Jeff Palmer, the general manager of the Ojai Valley Sanitary District, wouldn’t discuss Vane’s case because of the ongoing lawsuit, but said situations like his are rare. About 90% of the ADUs in the Ojai Valley are garage conversions, he said, so they can’t be charged any sewer fees beyond a $400 connection fee, under state law.
The higher fees for stand-alone units are necessary, Palmer said, because “everybody has to pay their share” to keep the district’s infrastructure in good condition.
“That money goes toward maintaining the capacity that exists in the system,” he said. “There’s a pipe in the ground and a treatment plant, and those can only handle so many units.”
A blow to local control
Not everyone is happy about the proliferation of ADUs. The laws that have cleared the way for tens of thousands of them in California came at the expense of “local control,” a concept that has traditionally governed the process for approving new housing.
The ADU laws are just one example of Sacramento legislating away some local control in the interest of building up California’s housing supply. Other laws in that vein include one, co-written by Wiener, that essentially ended single-family zoning in California, by allowing most single-family lots to be divided into two parcels, and allowing duplexes to be built on most properties zoned for a single home.
Kevin Kildee, a member of the Camarillo City Council since 1996, said he isn’t opposed to ADUs, but thinks “it would have been better if the state had worked with the municipalities” on new regulations. He’s particularly concerned about parking. Before 2017, Kildee said, Camarillo would only approve an ADU if the city could verify that it had adequate parking.
State law now says that cities can’t require parking at all if the ADU is within half a mile of public transit. If not, a city can require the builder of a stand-alone ADU to provide up to one parking space per bedroom, but the owner can use “tandem parking” — a driveway space that might be blocked in by other cars — to meet that requirement.
“This is relatively new and we haven’t seen the full impacts of it yet, but I think people are going to see their neighborhoods change, especially with regard to parking,” Kildee said. “We’re walking a really tricky balance with this.”
Steve Bennett represents the western half of Ventura County in the California Assembly, and before that he was a member of the Ventura County Board of Supervisors and the Ventura City Council. He’s voted for a number of ADU bills since joining the Assembly in 2020, but says he does generally support local control of land-use decisions.
“Local control has given us communities that people have input on and feel a sense of ownership with,” he said. “Taking away local control should be seen as a big deal. When you take it away, you ought to ensure that you’re getting what you need.”
When it comes to ADUs, “what you need” is affordable housing, Bennett said. He supports laws that prevent ADUs from becoming vacation rentals, and he said he would like to see more ADU permits tied to permanent rent limits. But on the whole, Bennett said the new status quo is “a healthy way” to get more housing without major disruptions to existing neighborhoods or excessive sprawl.
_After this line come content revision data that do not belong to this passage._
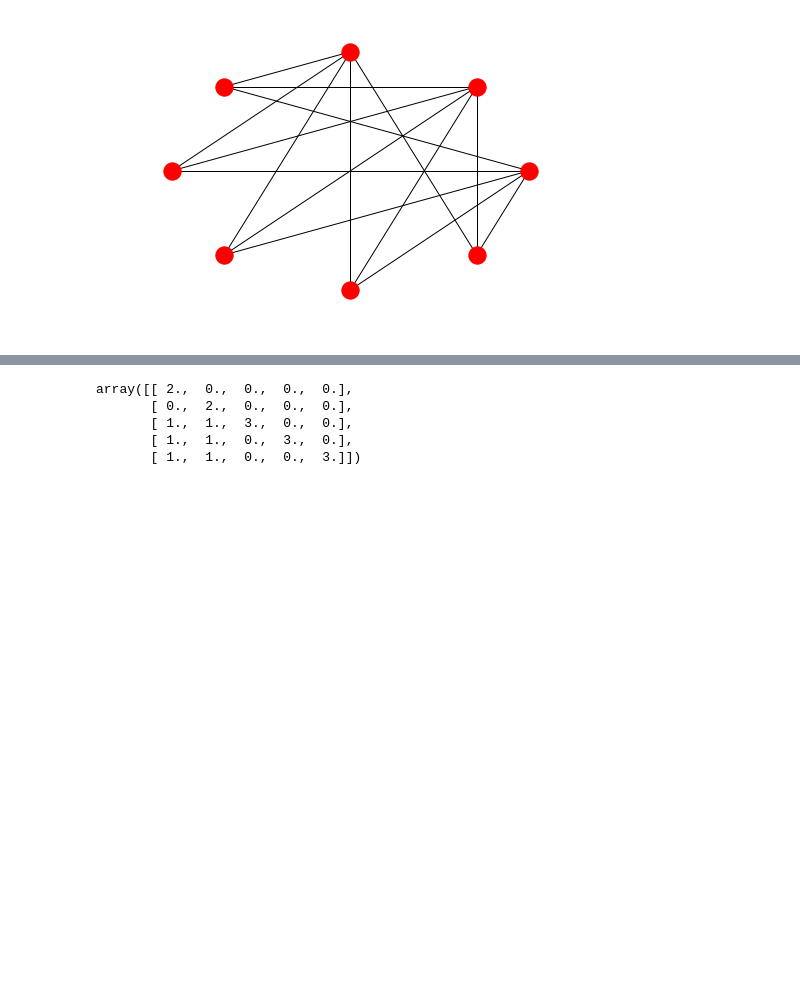
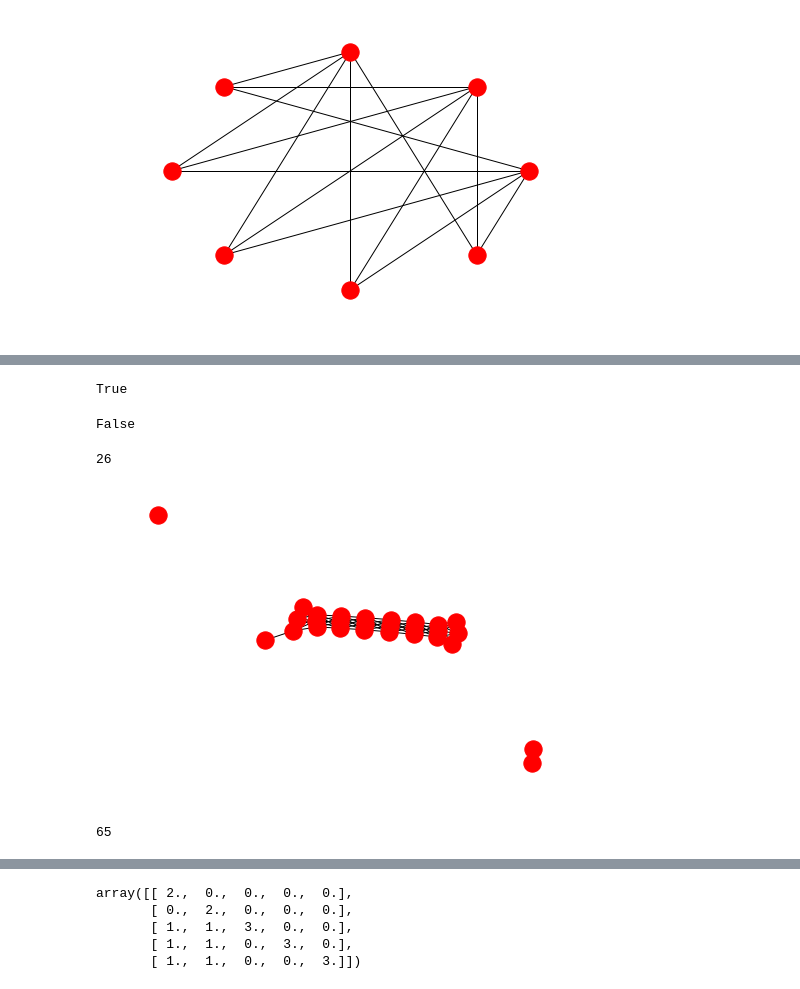
Before and after one commit to Thanosro/py_graphs, a Jupyter notebook: graph_test.ipynb, the cells around one changed output, grey strips where cells are left out. Cells and saved outputs as stored; diff of their text form; code cells hidden in the pictures; blank space fills up the shorter version.

```diff
--- a/graph_test.ipynb
+++ b/graph_test.ipynb
@@ -96,0 +97,19 @@ plt.show()
+# %%
+nx.is_bipartite(G0)
+# %% [output]
+True
+# %%
+nx.is_directed_acyclic_graph(G0)
+# %% [output]
+False
+# %%
+G0.add_nodes_from([G0.number_of_nodes(), G0.number_of_nodes()+1])
+print(G0.number_of_nodes())
+G0.add_edges_from([(1, G0.number_of_nodes()-1), (G0.number_of_nodes(),or_edges)])
+nx.draw_spring(G0)
+plt.show()
+print(G0.number_of_edges())
+# %% [output]
+26
+[figure, added]
+65
```
Also changed, not shown: parts of 7 cells of this notebook.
“I think the public is more aware of the crisis that we have, and I think that ADUs have become more acceptable than the idea of great big housing projects,” he said. “People see that it’s harder and harder for their children or their elderly parents to handle the housing crisis around here, so they see ADUs as a possibility to have their extended family around them, and they’re welcoming of that.”
Tony Biasotti is an investigative and watchdog reporter for the Ventura County Star. Reach him at firstname.lastname@example.org. This story was made possible by a grant from the Ventura County Community Foundation’s Fund to Support Local Journalism.